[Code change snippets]
►

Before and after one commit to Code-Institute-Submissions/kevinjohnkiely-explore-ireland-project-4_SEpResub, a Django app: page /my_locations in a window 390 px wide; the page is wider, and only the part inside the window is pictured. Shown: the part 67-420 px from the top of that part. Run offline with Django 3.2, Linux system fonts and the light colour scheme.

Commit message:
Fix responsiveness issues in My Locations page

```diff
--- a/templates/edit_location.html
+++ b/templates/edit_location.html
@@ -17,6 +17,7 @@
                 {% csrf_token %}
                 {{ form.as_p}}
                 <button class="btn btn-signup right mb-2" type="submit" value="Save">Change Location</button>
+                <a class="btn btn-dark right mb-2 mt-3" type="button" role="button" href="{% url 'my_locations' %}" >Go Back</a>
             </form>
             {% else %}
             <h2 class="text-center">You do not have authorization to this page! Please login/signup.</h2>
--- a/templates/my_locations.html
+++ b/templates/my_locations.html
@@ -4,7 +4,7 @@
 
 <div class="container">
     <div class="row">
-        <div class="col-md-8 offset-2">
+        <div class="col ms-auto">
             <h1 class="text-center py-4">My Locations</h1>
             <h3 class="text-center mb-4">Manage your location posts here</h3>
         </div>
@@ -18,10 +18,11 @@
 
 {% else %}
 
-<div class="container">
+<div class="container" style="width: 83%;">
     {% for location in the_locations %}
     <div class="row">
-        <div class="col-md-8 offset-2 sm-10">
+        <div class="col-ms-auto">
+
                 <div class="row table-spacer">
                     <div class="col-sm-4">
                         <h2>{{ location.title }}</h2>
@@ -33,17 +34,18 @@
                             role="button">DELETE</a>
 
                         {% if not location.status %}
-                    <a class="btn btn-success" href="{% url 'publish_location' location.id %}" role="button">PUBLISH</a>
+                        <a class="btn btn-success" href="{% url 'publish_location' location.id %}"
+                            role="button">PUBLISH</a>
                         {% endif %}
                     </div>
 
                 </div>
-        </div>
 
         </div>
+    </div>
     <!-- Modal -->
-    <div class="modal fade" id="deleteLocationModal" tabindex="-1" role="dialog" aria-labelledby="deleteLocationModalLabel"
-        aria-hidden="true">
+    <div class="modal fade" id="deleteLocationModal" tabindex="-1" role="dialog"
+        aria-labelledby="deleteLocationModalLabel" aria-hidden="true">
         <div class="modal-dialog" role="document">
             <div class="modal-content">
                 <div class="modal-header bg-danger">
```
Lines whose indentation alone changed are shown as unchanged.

◄

◆ **What to work on**: What is needed is every line from the data above that includes the string "offset", copied out.

◆ **Exercise answer**:
-        <div class="col-md-8 offset-2">
-        <div class="col-md-8 offset-2 sm-10">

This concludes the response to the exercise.